As MS progresses, patients experience a range of worsening symptoms, and many develop psychosocial comorbidities. As disease-modifying therapies delay disability progression, nonpharmacologic treatments become increasingly important. The main aim of PT is to improve or maintain patients’ functional mobility, strength, and flexibility. Because it targets multiple functions, MT can help improve functional and psychosocial domains and may be a valuable intervention to help patients achieve the physical, cognitive, and emotional goals of PT. Exploratory studies showed that MT, alone or in combination with PT, can lead to functional improvements in mobility, balance, gait, and fatigue. Similar to PT, MT also has benefits in improving fine motor skills, cognition, learning, and memory and in providing emotional support.
Both MT and PT have the potential to improve overall well-being and health-related quality of life in physically active patients with MS, and MT can provide added emotional support for those who are less able to engage in physical activity.
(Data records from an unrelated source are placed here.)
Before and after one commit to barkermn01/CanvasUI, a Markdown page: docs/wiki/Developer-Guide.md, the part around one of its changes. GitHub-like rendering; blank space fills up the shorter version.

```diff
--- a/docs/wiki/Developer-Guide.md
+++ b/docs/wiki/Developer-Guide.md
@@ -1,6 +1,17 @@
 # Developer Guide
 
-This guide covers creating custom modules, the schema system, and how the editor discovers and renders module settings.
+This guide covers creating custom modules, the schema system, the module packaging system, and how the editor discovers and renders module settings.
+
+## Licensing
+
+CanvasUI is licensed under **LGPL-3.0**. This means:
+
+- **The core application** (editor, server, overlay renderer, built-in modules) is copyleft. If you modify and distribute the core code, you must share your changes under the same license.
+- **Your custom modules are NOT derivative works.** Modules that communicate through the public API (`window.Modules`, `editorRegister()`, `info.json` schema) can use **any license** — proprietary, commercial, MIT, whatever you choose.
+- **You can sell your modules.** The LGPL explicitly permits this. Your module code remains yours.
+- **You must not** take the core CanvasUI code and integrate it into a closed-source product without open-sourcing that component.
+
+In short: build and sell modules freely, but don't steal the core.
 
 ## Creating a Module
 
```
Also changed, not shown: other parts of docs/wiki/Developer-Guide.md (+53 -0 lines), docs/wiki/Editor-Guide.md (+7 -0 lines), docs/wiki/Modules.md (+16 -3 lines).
However, MT is not typically a part of standard of care, and PT visits are limited. Nevertheless, interdisciplinary therapies should be incorporated into clinical practice.